**Records provided**
● ● ● ● ●
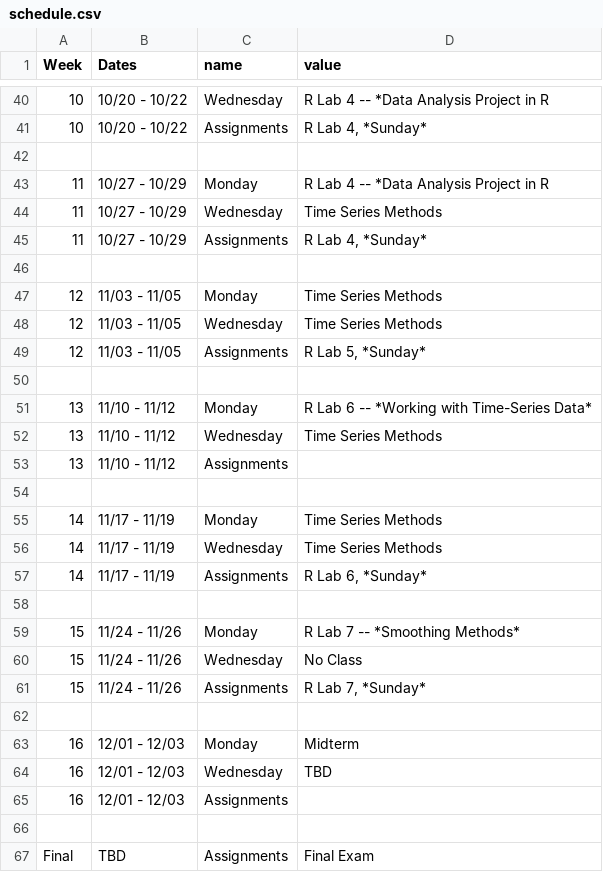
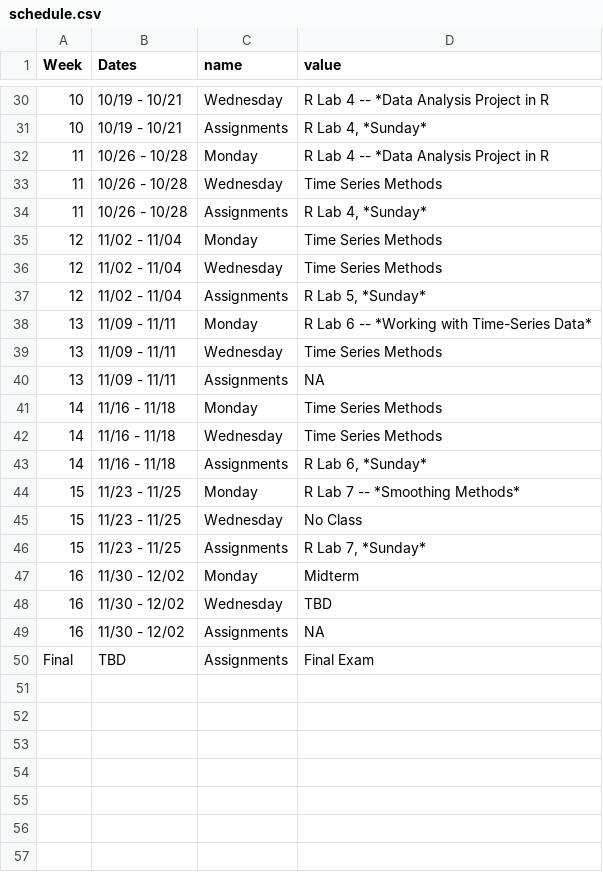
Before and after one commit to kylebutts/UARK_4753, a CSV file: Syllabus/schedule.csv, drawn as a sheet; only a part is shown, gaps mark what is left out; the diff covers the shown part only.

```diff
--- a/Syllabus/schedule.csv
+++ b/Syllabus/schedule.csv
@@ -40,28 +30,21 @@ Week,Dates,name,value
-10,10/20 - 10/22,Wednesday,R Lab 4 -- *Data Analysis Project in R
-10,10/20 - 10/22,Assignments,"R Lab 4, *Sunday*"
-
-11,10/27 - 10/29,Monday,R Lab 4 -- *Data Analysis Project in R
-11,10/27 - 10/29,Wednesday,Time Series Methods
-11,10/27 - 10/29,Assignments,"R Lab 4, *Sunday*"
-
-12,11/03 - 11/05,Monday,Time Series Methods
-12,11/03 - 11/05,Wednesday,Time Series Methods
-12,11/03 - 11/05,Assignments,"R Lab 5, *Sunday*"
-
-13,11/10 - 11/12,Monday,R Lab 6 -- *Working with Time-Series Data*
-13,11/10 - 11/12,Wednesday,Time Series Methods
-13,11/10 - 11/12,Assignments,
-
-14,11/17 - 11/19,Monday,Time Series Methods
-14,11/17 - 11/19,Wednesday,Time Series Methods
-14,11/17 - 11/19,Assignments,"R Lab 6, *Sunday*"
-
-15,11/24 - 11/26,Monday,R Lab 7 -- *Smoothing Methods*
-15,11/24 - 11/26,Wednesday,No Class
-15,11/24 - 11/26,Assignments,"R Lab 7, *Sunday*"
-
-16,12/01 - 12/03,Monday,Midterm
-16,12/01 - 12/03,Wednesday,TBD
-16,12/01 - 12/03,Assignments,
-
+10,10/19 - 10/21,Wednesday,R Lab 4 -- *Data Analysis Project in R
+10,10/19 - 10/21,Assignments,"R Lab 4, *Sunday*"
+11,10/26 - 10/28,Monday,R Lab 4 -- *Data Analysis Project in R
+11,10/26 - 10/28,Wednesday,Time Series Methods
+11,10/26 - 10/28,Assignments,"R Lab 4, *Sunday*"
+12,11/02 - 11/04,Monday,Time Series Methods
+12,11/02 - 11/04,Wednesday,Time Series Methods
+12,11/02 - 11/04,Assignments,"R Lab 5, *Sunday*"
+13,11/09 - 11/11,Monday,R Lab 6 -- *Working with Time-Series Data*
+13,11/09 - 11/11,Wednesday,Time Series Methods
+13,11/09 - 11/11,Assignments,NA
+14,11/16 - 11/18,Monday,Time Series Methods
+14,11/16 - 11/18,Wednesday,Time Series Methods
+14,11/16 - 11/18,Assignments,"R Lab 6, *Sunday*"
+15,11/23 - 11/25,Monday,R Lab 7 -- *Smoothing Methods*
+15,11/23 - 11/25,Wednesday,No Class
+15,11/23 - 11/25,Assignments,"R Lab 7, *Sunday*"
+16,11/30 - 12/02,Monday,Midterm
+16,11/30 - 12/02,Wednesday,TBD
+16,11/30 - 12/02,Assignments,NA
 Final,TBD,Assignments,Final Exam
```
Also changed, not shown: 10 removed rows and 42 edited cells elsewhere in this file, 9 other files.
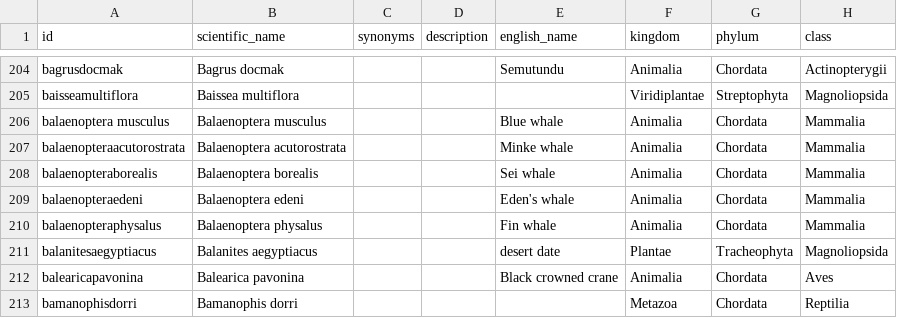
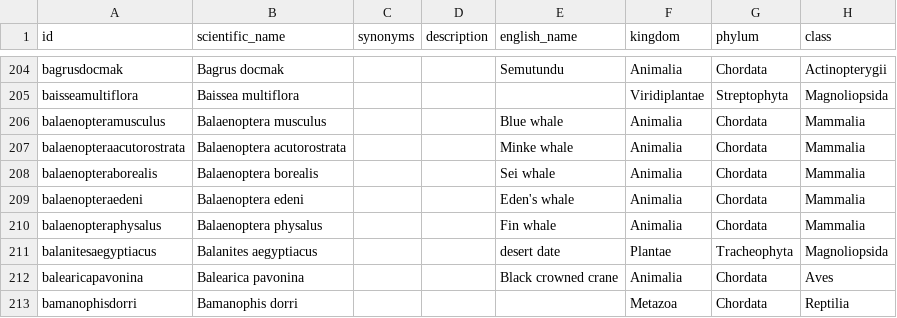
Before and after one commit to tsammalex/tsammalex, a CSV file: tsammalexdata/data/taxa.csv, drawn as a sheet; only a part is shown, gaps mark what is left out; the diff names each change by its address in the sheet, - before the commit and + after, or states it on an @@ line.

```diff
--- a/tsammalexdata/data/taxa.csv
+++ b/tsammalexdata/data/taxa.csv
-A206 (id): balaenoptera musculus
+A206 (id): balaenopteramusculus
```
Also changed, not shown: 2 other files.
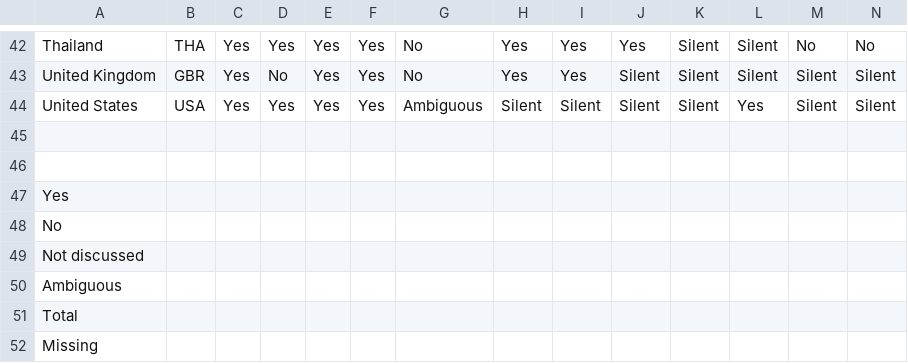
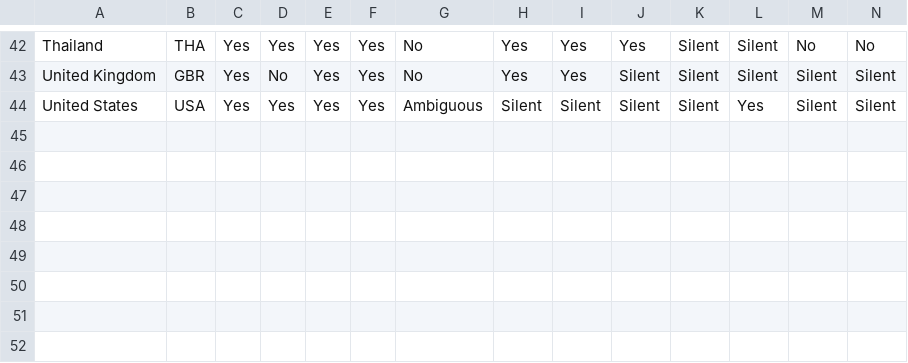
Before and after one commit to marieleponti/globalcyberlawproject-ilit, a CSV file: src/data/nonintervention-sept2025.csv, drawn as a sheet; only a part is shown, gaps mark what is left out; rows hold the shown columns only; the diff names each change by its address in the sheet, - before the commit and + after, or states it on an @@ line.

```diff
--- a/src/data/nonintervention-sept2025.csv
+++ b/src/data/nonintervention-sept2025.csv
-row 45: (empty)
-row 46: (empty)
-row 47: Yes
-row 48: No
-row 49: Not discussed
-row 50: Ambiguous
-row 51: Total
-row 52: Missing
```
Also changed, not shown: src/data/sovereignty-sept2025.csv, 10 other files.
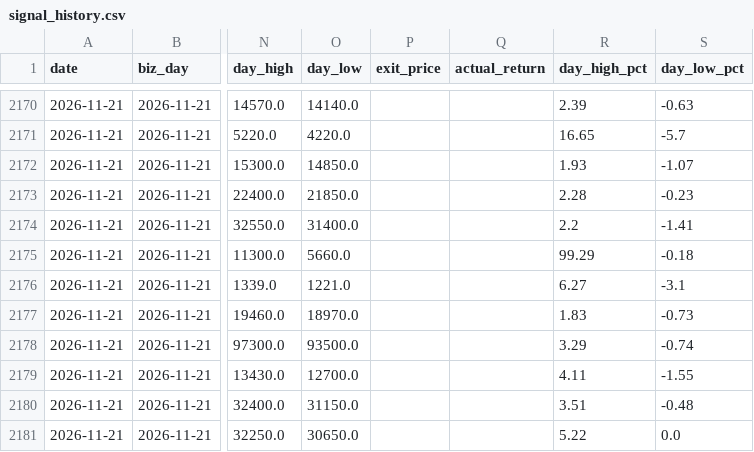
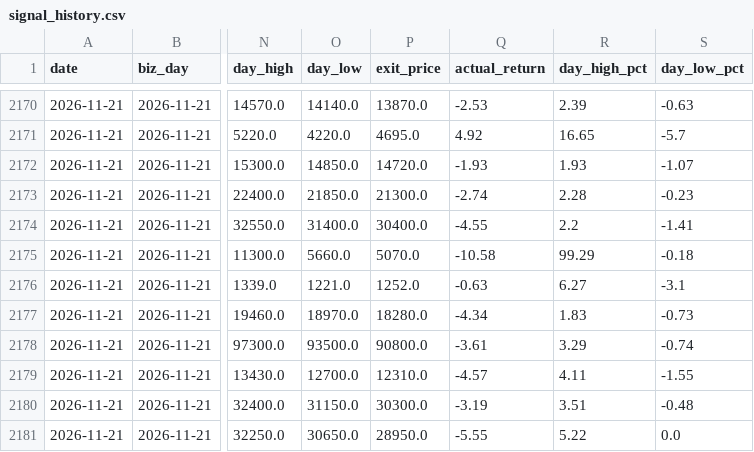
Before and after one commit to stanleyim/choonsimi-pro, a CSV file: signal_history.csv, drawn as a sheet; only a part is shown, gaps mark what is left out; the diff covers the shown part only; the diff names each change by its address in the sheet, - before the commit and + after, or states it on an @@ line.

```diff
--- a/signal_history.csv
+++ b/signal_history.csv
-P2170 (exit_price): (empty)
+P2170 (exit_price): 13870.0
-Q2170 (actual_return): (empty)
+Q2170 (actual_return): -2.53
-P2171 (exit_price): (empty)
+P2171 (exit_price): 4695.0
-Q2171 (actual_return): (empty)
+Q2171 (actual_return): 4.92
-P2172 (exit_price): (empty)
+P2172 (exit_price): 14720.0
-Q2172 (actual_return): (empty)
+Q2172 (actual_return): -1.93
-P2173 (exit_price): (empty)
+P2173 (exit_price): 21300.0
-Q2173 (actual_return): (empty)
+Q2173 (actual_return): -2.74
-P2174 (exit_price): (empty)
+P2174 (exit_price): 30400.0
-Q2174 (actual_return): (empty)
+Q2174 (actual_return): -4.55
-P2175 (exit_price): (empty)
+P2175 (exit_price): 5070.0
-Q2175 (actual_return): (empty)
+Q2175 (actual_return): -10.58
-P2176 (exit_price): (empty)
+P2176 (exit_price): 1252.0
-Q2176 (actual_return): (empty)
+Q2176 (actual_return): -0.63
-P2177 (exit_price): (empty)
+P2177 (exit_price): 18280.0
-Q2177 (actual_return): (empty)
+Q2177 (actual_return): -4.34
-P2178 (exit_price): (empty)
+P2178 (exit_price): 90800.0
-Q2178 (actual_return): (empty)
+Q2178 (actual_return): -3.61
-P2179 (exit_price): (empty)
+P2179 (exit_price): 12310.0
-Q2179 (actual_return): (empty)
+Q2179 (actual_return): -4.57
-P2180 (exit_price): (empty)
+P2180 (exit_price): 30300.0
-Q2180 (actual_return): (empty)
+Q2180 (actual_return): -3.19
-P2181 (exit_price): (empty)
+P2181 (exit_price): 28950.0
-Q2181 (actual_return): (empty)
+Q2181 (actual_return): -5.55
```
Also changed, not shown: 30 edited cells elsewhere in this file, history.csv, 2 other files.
● ● ● ● ●
Retype the listing exactly. Pictures do not belong in the copy.

Before and after one commit to kylebutts/UARK_4753, a CSV file: Syllabus/schedule.csv, drawn as a sheet; only a part is shown, gaps mark what is left out; the diff covers the shown part only.

```diff
--- a/Syllabus/schedule.csv
+++ b/Syllabus/schedule.csv
@@ -40,28 +30,21 @@ Week,Dates,name,value
-10,10/20 - 10/22,Wednesday,R Lab 4 -- *Data Analysis Project in R
-10,10/20 - 10/22,Assignments,"R Lab 4, *Sunday*"
-
-11,10/27 - 10/29,Monday,R Lab 4 -- *Data Analysis Project in R
-11,10/27 - 10/29,Wednesday,Time Series Methods
-11,10/27 - 10/29,Assignments,"R Lab 4, *Sunday*"
-
-12,11/03 - 11/05,Monday,Time Series Methods
-12,11/03 - 11/05,Wednesday,Time Series Methods
-12,11/03 - 11/05,Assignments,"R Lab 5, *Sunday*"
-
-13,11/10 - 11/12,Monday,R Lab 6 -- *Working with Time-Series Data*
-13,11/10 - 11/12,Wednesday,Time Series Methods
-13,11/10 - 11/12,Assignments,
-
-14,11/17 - 11/19,Monday,Time Series Methods
-14,11/17 - 11/19,Wednesday,Time Series Methods
-14,11/17 - 11/19,Assignments,"R Lab 6, *Sunday*"
-
-15,11/24 - 11/26,Monday,R Lab 7 -- *Smoothing Methods*
-15,11/24 - 11/26,Wednesday,No Class
-15,11/24 - 11/26,Assignments,"R Lab 7, *Sunday*"
-
-16,12/01 - 12/03,Monday,Midterm
-16,12/01 - 12/03,Wednesday,TBD
-16,12/01 - 12/03,Assignments,
-
+10,10/19 - 10/21,Wednesday,R Lab 4 -- *Data Analysis Project in R
+10,10/19 - 10/21,Assignments,"R Lab 4, *Sunday*"
+11,10/26 - 10/28,Monday,R Lab 4 -- *Data Analysis Project in R
+11,10/26 - 10/28,Wednesday,Time Series Methods
+11,10/26 - 10/28,Assignments,"R Lab 4, *Sunday*"
+12,11/02 - 11/04,Monday,Time Series Methods
+12,11/02 - 11/04,Wednesday,Time Series Methods
+12,11/02 - 11/04,Assignments,"R Lab 5, *Sunday*"
+13,11/09 - 11/11,Monday,R Lab 6 -- *Working with Time-Series Data*
+13,11/09 - 11/11,Wednesday,Time Series Methods
+13,11/09 - 11/11,Assignments,NA
+14,11/16 - 11/18,Monday,Time Series Methods
+14,11/16 - 11/18,Wednesday,Time Series Methods
+14,11/16 - 11/18,Assignments,"R Lab 6, *Sunday*"
+15,11/23 - 11/25,Monday,R Lab 7 -- *Smoothing Methods*
+15,11/23 - 11/25,Wednesday,No Class
+15,11/23 - 11/25,Assignments,"R Lab 7, *Sunday*"
+16,11/30 - 12/02,Monday,Midterm
+16,11/30 - 12/02,Wednesday,TBD
+16,11/30 - 12/02,Assignments,NA
 Final,TBD,Assignments,Final Exam
```
Also changed, not shown: 10 removed rows and 42 edited cells elsewhere in this file, 9 other files.
Before and after one commit to tsammalex/tsammalex, a CSV file: tsammalexdata/data/taxa.csv, drawn as a sheet; only a part is shown, gaps mark what is left out; the diff names each change by its address in the sheet, - before the commit and + after, or states it on an @@ line.

```diff
--- a/tsammalexdata/data/taxa.csv
+++ b/tsammalexdata/data/taxa.csv
-A206 (id): balaenoptera musculus
+A206 (id): balaenopteramusculus
```
Also changed, not shown: 2 other files.
Before and after one commit to marieleponti/globalcyberlawproject-ilit, a CSV file: src/data/nonintervention-sept2025.csv, drawn as a sheet; only a part is shown, gaps mark what is left out; rows hold the shown columns only; the diff names each change by its address in the sheet, - before the commit and + after, or states it on an @@ line.

```diff
--- a/src/data/nonintervention-sept2025.csv
+++ b/src/data/nonintervention-sept2025.csv
-row 45: (empty)
-row 46: (empty)
-row 47: Yes
-row 48: No
-row 49: Not discussed
-row 50: Ambiguous
-row 51: Total
-row 52: Missing
```
Also changed, not shown: src/data/sovereignty-sept2025.csv, 10 other files.
Before and after one commit to stanleyim/choonsimi-pro, a CSV file: signal_history.csv, drawn as a sheet; only a part is shown, gaps mark what is left out; the diff covers the shown part only; the diff names each change by its address in the sheet, - before the commit and + after, or states it on an @@ line.

```diff
--- a/signal_history.csv
+++ b/signal_history.csv
-P2170 (exit_price): (empty)
+P2170 (exit_price): 13870.0
-Q2170 (actual_return): (empty)
+Q2170 (actual_return): -2.53
-P2171 (exit_price): (empty)
+P2171 (exit_price): 4695.0
-Q2171 (actual_return): (empty)
+Q2171 (actual_return): 4.92
-P2172 (exit_price): (empty)
+P2172 (exit_price): 14720.0
-Q2172 (actual_return): (empty)
+Q2172 (actual_return): -1.93
-P2173 (exit_price): (empty)
+P2173 (exit_price): 21300.0
-Q2173 (actual_return): (empty)
+Q2173 (actual_return): -2.74
-P2174 (exit_price): (empty)
+P2174 (exit_price): 30400.0
-Q2174 (actual_return): (empty)
+Q2174 (actual_return): -4.55
-P2175 (exit_price): (empty)
+P2175 (exit_price): 5070.0
-Q2175 (actual_return): (empty)
+Q2175 (actual_return): -10.58
-P2176 (exit_price): (empty)
+P2176 (exit_price): 1252.0
-Q2176 (actual_return): (empty)
+Q2176 (actual_return): -0.63
-P2177 (exit_price): (empty)
+P2177 (exit_price): 18280.0
-Q2177 (actual_return): (empty)
+Q2177 (actual_return): -4.34
-P2178 (exit_price): (empty)
+P2178 (exit_price): 90800.0
-Q2178 (actual_return): (empty)
+Q2178 (actual_return): -3.61
-P2179 (exit_price): (empty)
+P2179 (exit_price): 12310.0
-Q2179 (actual_return): (empty)
+Q2179 (actual_return): -4.57
-P2180 (exit_price): (empty)
+P2180 (exit_price): 30300.0
-Q2180 (actual_return): (empty)
+Q2180 (actual_return): -3.19
-P2181 (exit_price): (empty)
+P2181 (exit_price): 28950.0
-Q2181 (actual_return): (empty)
+Q2181 (actual_return): -5.55
```
Also changed, not shown: 30 edited cells elsewhere in this file, history.csv, 2 other files.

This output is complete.